#### What to do
Lines below that hold the word "Claude" must be copied in full.
------------------------------------
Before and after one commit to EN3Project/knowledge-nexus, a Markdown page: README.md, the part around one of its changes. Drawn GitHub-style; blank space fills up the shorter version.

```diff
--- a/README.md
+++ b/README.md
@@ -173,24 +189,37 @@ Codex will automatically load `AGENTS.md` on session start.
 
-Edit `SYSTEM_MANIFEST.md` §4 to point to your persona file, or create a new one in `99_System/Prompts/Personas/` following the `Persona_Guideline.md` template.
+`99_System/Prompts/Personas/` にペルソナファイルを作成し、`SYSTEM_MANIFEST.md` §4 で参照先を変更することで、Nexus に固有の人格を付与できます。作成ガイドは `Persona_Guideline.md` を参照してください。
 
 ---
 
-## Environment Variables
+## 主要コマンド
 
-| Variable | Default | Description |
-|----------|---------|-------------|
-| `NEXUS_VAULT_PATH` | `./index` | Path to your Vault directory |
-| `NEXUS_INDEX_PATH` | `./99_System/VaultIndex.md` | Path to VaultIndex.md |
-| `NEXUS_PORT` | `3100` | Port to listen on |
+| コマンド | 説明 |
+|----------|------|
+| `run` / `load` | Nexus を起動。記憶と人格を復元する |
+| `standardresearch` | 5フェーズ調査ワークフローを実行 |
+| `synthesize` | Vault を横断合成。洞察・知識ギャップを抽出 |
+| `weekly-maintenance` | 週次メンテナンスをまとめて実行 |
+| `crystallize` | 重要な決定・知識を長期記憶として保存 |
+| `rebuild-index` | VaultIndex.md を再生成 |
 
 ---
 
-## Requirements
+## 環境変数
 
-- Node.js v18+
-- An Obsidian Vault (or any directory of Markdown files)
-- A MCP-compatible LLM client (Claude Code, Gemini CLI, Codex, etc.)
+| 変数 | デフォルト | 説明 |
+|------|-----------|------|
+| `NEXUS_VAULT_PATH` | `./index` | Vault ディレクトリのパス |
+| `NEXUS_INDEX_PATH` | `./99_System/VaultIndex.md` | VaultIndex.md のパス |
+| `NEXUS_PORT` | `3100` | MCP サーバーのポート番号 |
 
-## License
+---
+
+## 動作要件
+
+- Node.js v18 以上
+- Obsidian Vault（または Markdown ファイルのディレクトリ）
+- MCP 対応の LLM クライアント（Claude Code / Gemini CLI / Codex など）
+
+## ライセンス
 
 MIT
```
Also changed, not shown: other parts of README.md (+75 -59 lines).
------------------------------------
#### Answer to this exercise
-- A MCP-compatible LLM client (Claude Code, Gemini CLI, Codex, etc.)
+- MCP 対応の LLM クライアント（Claude Code / Gemini CLI / Codex など）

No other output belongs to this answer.